First of all, I’m grateful to all of you for sharing information and opinions and recipes and many other useful stuff!
At the beggining I was happy to get into vaping and now I’m more than happy to be the part of DIY community and such a great resource! Thanks to all of you!!!
This thread is opened to share the last information and methods about Ultrasonic cleaner method.
I’ve just ordered one and was going through all the topics all over the forum and got very confused, because there’s only one person shared his steps with USC… I’ve expected to see some more people sharing their experience… but haven’t find anything
Here’s what was found:
MofoggerRegularDec '15 2
It has 30min timer intervals and a heater. My basic process is…
Mix by weight
Froth with coffee frother ~1min
Bottle and cap
4x 30min cycles in USB @ 45 degrees Celsius with 15min rest between each cycle
**Note: The 15min rest is for the USB, not the juice. I don’t wanna wear it out and break it.
30min countertop cooldown with cap off after USB process
Then re-cap all and put in dark storage area
Tests are every 7 days up to 6wks (if it’s still bad then The blend is probably off)
I’ll bet he turns the caps clockwise to tighten, and counter-clockwise to loosen
I don’t use a USC, but that seems to be plenty of info to start from. Everyone does their own thing. You will figure out what you prefer. Maybe do some test batches heating for different times to see what you like best. Keep one bottle unheated. Make sure to label each bottle so you know what process you used on each bottle. Stick them in the closet and test at weekly intervals recording your thoughts on each bottle in a notepad.
I basically use the same method ,froth for a minute and USC for 45 degree Celsius but use five cycles of 20 minutes on most mixes.I test 24 hours later most times unless it is something I have mixed before.On custards I just run one USC bath at 45 degree for five minutes and put it in the cabinet and if it is a new mix I will test in one week and test each week thereafter.
I can’t say that the heat hurts the mix but I know several mixers feel that way.I now have enough curing in different stages that I don’t have to try and speed the process up.
Good luck to you and let us know what works best for you.
I set mine at 45oC and typically run it for 1 hour. I don’t always do it - if I have plenty of liquid steeping it just goes on the shelf to steep, since I know it’ll steep for a long time I shake them a few times though.
So is that true with any flavor? And how long do you keep it at that temp? How long is it safe to do so?
There has been a lot of discussion on whether or not to heat. That heat degrades flavors, or the flavors evaporate. One of my best batches I kept at 120 degrees on the stirrer at 900 rpm for 4 hours. It turned from a faint yellow color to a very dark amber during that time. This was my Strawberry and Banana Vanilla Custard. It was so good. The next batch I made is still steeping, but as of yet it has not reached that goodness.
You being a flavor guru it would be nice to get your take on the subject.
It really depends on the flavor and the company you are getting it from.
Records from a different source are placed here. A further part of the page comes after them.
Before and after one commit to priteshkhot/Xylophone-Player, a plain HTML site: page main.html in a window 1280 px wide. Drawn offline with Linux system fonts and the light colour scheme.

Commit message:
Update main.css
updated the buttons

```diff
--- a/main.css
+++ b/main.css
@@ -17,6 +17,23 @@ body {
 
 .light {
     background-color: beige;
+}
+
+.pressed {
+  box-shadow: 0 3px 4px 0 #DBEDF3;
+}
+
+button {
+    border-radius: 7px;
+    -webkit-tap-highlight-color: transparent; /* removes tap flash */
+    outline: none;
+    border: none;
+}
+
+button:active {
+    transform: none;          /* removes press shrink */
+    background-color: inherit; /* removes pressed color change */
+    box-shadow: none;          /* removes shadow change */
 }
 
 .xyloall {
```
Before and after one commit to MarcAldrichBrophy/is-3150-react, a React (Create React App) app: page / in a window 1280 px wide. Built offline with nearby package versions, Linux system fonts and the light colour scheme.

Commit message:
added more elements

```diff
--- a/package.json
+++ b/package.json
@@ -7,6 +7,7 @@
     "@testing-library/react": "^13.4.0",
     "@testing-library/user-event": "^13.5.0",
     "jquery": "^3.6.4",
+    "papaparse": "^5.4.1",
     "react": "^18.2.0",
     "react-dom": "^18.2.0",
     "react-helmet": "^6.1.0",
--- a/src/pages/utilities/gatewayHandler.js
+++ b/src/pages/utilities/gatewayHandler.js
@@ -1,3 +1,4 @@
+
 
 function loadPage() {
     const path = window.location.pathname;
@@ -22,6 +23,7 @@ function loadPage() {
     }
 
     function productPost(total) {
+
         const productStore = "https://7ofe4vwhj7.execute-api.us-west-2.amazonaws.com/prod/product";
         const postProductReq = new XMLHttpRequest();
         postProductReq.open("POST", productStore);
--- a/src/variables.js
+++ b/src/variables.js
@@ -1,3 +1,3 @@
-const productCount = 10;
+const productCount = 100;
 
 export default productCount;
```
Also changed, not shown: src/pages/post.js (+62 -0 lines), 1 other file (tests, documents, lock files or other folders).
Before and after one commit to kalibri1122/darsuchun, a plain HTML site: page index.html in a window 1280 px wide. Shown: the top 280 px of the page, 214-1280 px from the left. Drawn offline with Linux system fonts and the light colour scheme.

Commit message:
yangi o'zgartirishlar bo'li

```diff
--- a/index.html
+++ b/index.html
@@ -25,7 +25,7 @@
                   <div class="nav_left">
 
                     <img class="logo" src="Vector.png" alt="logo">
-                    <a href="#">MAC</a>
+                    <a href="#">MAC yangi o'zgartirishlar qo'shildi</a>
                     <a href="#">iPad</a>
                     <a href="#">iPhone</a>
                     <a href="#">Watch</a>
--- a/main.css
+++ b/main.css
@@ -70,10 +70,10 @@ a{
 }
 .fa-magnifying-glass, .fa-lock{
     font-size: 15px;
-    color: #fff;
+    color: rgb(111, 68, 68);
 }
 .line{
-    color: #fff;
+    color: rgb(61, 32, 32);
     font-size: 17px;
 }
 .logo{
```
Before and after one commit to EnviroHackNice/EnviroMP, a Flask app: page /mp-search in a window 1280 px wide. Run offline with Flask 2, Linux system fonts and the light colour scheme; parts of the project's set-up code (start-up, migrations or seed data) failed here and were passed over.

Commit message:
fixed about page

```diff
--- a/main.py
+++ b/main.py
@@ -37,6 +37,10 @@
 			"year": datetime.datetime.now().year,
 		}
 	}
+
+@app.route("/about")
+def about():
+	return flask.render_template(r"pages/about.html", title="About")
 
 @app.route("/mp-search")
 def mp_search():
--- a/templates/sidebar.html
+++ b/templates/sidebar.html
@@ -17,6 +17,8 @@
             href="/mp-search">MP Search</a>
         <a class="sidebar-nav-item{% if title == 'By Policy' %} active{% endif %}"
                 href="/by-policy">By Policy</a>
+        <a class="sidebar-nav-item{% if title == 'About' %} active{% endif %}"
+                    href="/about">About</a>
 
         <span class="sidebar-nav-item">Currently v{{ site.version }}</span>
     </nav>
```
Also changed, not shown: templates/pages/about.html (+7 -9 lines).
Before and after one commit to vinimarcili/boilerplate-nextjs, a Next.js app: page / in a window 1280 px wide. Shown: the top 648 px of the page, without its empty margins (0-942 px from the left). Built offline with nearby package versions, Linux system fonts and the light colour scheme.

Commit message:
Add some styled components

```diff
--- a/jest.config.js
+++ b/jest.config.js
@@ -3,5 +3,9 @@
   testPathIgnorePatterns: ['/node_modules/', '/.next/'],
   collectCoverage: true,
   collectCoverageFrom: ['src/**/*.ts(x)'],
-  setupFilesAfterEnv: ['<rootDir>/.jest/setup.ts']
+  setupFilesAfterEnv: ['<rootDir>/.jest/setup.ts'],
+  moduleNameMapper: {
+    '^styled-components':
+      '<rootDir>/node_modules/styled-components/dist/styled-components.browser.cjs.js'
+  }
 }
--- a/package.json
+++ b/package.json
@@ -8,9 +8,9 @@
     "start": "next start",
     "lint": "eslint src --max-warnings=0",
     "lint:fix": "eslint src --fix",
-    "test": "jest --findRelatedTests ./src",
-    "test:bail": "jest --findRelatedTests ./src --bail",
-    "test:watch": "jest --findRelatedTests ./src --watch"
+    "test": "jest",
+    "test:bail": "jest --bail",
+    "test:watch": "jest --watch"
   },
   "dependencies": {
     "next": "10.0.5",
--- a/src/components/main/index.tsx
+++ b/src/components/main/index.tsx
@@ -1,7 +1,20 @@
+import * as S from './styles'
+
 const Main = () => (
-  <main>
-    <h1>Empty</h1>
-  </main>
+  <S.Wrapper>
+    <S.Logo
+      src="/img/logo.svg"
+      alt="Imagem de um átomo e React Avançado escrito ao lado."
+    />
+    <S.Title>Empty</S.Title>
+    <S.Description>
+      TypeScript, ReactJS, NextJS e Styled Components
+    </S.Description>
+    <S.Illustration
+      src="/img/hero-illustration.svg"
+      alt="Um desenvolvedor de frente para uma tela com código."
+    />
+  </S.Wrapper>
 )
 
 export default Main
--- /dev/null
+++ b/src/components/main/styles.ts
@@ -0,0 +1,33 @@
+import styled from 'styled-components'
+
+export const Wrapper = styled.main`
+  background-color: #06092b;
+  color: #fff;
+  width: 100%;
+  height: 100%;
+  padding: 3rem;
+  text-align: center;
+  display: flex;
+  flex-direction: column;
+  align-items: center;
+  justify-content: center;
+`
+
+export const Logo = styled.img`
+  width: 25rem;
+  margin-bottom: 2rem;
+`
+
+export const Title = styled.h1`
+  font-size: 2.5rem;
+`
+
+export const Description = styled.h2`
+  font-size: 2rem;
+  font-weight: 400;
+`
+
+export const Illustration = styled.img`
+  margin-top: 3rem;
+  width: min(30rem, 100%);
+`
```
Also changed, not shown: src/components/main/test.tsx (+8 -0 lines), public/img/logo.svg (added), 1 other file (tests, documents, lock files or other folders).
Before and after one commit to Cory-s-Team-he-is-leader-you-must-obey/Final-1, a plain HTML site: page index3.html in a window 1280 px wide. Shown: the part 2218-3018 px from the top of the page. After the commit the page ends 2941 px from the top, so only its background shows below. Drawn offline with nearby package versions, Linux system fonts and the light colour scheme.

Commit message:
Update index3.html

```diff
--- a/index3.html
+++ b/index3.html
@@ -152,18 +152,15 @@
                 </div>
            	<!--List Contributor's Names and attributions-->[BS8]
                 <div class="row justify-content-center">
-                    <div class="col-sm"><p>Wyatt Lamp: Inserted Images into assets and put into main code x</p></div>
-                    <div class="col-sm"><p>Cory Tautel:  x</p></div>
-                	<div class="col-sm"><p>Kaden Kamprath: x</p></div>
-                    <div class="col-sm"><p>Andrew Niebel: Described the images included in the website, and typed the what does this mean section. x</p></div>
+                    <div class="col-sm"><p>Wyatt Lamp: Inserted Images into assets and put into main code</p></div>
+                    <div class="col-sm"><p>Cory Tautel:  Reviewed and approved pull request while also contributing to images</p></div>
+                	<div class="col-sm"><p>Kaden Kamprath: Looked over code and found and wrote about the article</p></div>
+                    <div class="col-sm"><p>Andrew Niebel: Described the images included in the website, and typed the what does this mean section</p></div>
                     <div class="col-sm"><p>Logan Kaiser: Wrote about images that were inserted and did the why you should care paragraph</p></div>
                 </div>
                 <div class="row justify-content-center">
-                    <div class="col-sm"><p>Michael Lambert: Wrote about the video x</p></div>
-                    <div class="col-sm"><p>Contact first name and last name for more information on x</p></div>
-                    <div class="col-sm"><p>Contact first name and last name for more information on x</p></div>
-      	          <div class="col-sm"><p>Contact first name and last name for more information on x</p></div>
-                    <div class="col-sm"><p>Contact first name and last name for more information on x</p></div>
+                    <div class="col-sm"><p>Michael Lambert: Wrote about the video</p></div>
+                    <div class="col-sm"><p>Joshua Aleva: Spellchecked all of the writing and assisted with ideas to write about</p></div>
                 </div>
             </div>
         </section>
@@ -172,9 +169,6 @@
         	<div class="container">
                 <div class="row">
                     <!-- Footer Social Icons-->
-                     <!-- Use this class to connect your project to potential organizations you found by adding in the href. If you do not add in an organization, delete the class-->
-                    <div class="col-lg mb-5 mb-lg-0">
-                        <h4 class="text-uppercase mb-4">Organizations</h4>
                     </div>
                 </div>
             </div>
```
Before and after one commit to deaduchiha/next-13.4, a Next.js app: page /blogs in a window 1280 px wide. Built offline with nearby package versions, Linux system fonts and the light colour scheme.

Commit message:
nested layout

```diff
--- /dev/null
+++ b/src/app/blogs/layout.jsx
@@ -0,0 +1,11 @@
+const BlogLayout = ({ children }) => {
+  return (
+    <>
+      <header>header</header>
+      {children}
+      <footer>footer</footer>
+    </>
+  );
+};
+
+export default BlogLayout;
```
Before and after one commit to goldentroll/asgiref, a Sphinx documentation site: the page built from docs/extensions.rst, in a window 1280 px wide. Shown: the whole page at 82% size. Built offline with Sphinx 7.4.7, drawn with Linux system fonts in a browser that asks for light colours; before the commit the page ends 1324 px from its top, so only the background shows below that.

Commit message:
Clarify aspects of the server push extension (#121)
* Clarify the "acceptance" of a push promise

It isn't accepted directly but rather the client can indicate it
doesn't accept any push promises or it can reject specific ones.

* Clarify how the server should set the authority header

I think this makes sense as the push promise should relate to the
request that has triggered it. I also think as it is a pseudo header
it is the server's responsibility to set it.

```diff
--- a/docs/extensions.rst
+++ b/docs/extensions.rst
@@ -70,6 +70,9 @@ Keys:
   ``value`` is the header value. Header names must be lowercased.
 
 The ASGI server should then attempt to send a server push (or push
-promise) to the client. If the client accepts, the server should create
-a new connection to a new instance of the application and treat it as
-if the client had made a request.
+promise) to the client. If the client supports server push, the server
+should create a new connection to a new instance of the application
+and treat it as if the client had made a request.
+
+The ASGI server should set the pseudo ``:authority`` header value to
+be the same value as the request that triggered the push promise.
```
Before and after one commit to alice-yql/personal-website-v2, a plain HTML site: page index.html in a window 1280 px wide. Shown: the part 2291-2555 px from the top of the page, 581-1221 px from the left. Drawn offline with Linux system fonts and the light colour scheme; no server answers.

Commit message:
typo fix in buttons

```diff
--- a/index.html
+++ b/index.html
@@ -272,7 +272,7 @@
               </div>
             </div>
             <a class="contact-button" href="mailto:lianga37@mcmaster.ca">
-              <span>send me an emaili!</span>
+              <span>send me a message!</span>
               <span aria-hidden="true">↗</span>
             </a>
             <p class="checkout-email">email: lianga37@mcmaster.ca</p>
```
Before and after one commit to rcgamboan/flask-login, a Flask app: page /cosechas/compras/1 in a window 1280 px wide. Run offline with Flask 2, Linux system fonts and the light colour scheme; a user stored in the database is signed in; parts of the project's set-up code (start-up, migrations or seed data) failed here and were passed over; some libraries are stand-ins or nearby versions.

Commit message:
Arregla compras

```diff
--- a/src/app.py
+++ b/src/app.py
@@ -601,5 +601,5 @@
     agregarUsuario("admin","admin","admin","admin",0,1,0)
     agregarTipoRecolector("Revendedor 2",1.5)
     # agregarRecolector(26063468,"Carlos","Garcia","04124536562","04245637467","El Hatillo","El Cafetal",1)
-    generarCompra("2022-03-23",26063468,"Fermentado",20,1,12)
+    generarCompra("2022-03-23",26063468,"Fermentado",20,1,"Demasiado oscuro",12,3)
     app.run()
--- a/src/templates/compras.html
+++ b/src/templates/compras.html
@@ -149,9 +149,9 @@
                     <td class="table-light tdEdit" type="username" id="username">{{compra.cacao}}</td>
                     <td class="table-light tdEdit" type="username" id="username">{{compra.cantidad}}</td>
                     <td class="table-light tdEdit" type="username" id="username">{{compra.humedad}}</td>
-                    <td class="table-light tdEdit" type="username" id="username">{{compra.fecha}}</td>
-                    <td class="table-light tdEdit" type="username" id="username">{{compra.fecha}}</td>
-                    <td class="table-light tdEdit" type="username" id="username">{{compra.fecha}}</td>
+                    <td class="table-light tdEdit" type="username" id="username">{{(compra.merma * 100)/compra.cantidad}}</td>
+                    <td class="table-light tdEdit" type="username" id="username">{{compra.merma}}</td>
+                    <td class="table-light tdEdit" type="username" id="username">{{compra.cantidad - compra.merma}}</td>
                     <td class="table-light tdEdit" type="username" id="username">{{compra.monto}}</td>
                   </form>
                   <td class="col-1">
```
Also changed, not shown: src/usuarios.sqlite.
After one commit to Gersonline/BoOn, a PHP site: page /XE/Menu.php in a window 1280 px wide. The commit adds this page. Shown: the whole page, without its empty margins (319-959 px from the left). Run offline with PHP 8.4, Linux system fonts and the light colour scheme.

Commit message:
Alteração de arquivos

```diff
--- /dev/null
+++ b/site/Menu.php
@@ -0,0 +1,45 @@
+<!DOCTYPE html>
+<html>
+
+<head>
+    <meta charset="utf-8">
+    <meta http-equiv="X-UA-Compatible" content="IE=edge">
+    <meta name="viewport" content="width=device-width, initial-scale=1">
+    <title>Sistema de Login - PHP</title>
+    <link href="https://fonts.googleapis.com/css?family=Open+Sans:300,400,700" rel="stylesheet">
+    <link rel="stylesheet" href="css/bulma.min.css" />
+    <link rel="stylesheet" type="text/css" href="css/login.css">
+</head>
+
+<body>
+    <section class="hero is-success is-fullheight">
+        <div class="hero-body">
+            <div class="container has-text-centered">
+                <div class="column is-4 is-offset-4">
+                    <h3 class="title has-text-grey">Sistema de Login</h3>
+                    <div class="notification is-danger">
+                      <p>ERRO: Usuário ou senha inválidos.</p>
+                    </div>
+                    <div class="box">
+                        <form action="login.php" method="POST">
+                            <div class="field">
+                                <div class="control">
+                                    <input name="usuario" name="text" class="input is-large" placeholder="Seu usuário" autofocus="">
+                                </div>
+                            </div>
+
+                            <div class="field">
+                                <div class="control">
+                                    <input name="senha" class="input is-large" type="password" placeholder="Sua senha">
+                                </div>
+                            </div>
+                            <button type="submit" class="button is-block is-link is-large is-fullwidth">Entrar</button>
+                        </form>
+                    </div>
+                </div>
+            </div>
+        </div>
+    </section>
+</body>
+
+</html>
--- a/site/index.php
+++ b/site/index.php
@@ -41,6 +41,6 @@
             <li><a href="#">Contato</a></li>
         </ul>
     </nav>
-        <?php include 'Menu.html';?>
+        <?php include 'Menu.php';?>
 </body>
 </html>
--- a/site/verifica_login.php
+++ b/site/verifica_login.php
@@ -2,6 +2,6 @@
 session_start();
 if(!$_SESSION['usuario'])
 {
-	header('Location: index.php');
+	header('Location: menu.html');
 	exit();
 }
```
A flavor that is designed for soda for example may not stand up to heat the same as one designed for bakery or candy. There is a laundry list of reasons for this but it is best to ask the producer if they can handle higher heats. One thing we look at is the flash point (Yes it is not just for shipping ha).
Because normally raw extracts are set in an alcohol base, they evaporate easily and are less heat stable than flavor concentrates when exposed to high heat. So if you have a high alcohol flavors base there is a chance of evaporating a bit.
Now with that said heat can break down the structure of a flavor. Again you would need to check with your flavoring company but different elements will break apart or decompose at a set temp. Oddly this is a good thing with some flavors. It is why people with temp control taste different things than none temp.
Does that help or does it make it worse ha. Sometimes I am bad at explaining it with out you sitting in my office. Chemistry I passed… English and Grammar… Not so well.
Excellent info. That explains it a little better yes. For those of us that didn’t pass chemistry (I actually did but that obviously means nothing 28 years later LOL), is there a safe way to speed up steeping time on basically all recipes, or at least most of them? Like a general temperature range to stay below as far as temp? Because when I first started mixing, I read it is best to stay below 60C. Then I was told stay below 50C. And you are saying you heat to 45C to test. I would be really curious to know your actual process for testing flavors. Especially ones that usually require long steep times.
I use a small crock pot and have a floating thermometer handy let it sit in the warm water which it’s usually around 99-100 degree F and then once it’s warmed about 15-30 minutes varies d/t the viscosity of the juice then I’ll spin in on my magnetic mixer. If I had a warming hot plate/ stirrer then I’d be set but have to go with what I got.
I do have an USC and whenever I’d use it, I will have to put warm water in it around 80 degree F bc it will eventually warm up as it gets going. I still take my floating thermometer and check the water temperature pretty often keeping it in the 90-100 F range. My USC is an annoying little crappy 3 minute cycle one and it drives me bonkers so I will have to sit it next to me and push it every 3 minutes occasionally I’ll give it a rest and then push it again.
DO you want more info as far as the science behind the USC and what goes on ?